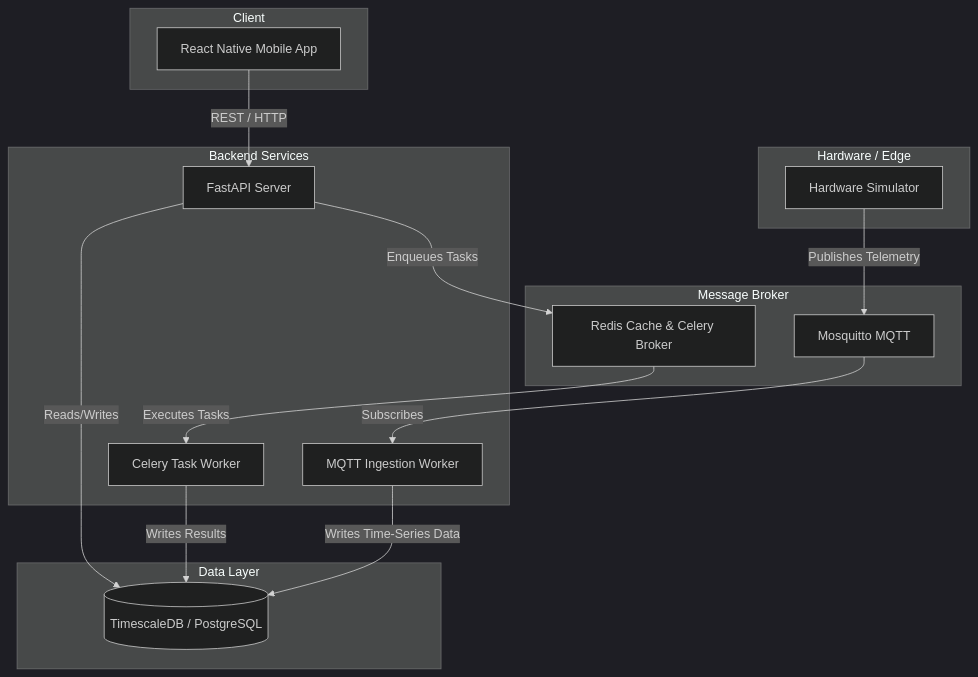
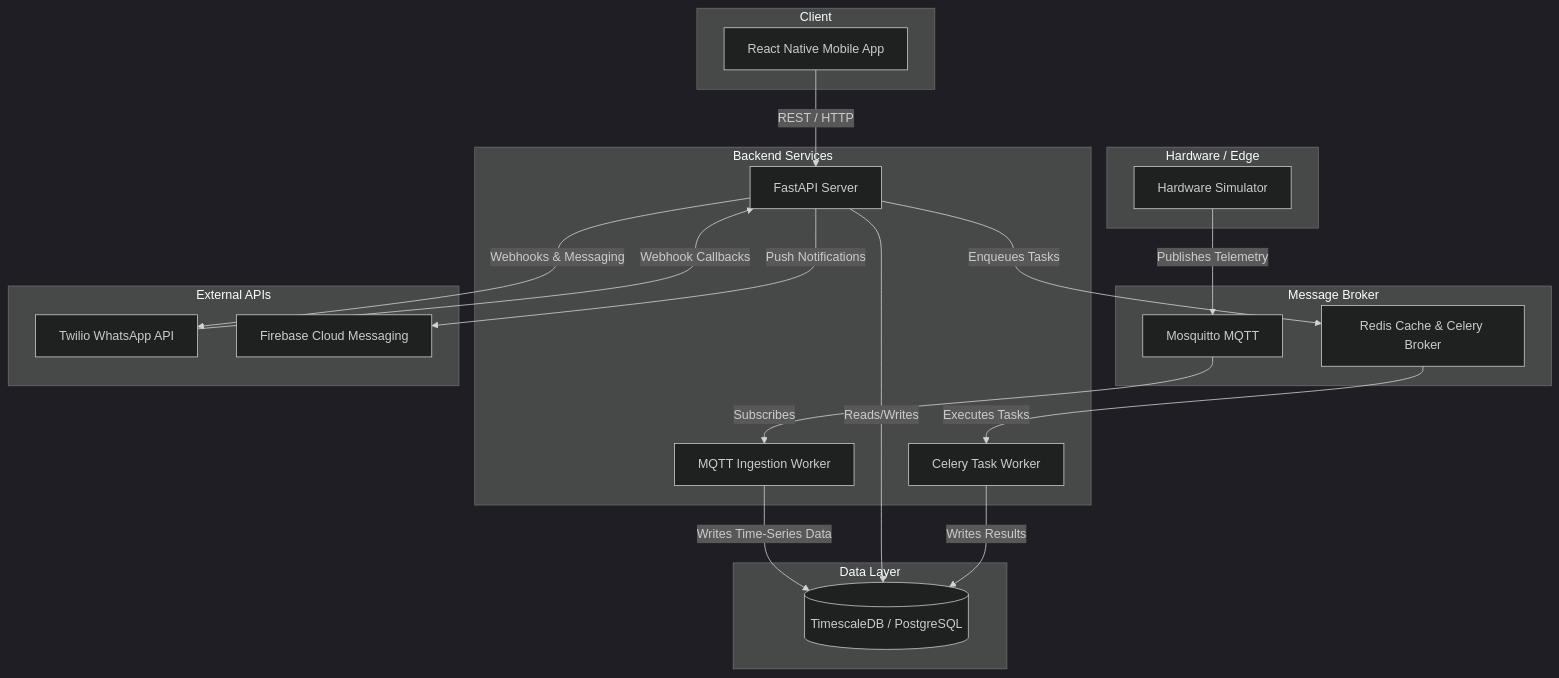
One commit to Maosama01/rwb-iot-full changed the diagram in README.md. Above: the diagram before and after it, drawn with Mermaid (dark theme). The commit also changed other lines of this file and 2 other files, not shown here.

Commit message:
docs: update readmes with whatsapp and push notification details

````diff
--- a/README.md
+++ b/README.md
@@ -35,36 +36,43 @@
 ```mermaid
 graph TD
     subgraph "Hardware / Edge"
         Sim[Hardware Simulator]
     end
     
     subgraph "Message Broker"
         MQTT[Mosquitto MQTT]
         Redis[Redis Cache & Celery Broker]
     end
 
     subgraph "Data Layer"
         DB[(TimescaleDB / PostgreSQL)]
     end
 
     subgraph "Backend Services"
         Worker[MQTT Ingestion Worker]
         Celery[Celery Task Worker]
         API[FastAPI Server]
     end
 
     subgraph "Client"
         App[React Native Mobile App]
     end
+    subgraph "External APIs"
+        Twilio[Twilio WhatsApp API]
+        Firebase[Firebase Cloud Messaging]
+    end
 
     Sim -- Publishes Telemetry --> MQTT
     MQTT -- Subscribes --> Worker
     Worker -- Writes Time-Series Data --> DB
     
     API -- Reads/Writes --> DB
     API -- Enqueues Tasks --> Redis
+    API -- Webhooks & Messaging --> Twilio
+    API -- Push Notifications --> Firebase
+    Twilio -- Webhook Callbacks --> API
     Redis -- Executes Tasks --> Celery
     Celery -- Writes Results --> DB
     
     App -- REST / HTTP --> API
 ```
````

****************

■ **Required work**
Return the full listing above exactly as written, and omit the pictures.

■ **Output**
One commit to Maosama01/rwb-iot-full changed the diagram in README.md. Above: the diagram before and after it, drawn with Mermaid (dark theme). The commit also changed other lines of this file and 2 other files, not shown here.

Commit message:
docs: update readmes with whatsapp and push notification details

````diff
--- a/README.md
+++ b/README.md
@@ -35,36 +36,43 @@
 ```mermaid
 graph TD
     subgraph "Hardware / Edge"
         Sim[Hardware Simulator]
     end
     
     subgraph "Message Broker"
         MQTT[Mosquitto MQTT]
         Redis[Redis Cache & Celery Broker]
     end
 
     subgraph "Data Layer"
         DB[(TimescaleDB / PostgreSQL)]
     end
 
     subgraph "Backend Services"
         Worker[MQTT Ingestion Worker]
         Celery[Celery Task Worker]
         API[FastAPI Server]
     end
 
     subgraph "Client"
         App[React Native Mobile App]
     end
+    subgraph "External APIs"
+        Twilio[Twilio WhatsApp API]
+        Firebase[Firebase Cloud Messaging]
+    end
 
     Sim -- Publishes Telemetry --> MQTT
     MQTT -- Subscribes --> Worker
     Worker -- Writes Time-Series Data --> DB
     
     API -- Reads/Writes --> DB
     API -- Enqueues Tasks --> Redis
+    API -- Webhooks & Messaging --> Twilio
+    API -- Push Notifications --> Firebase
+    Twilio -- Webhook Callbacks --> API
     Redis -- Executes Tasks --> Celery
     Celery -- Writes Results --> DB
     
     App -- REST / HTTP --> API
 ```
````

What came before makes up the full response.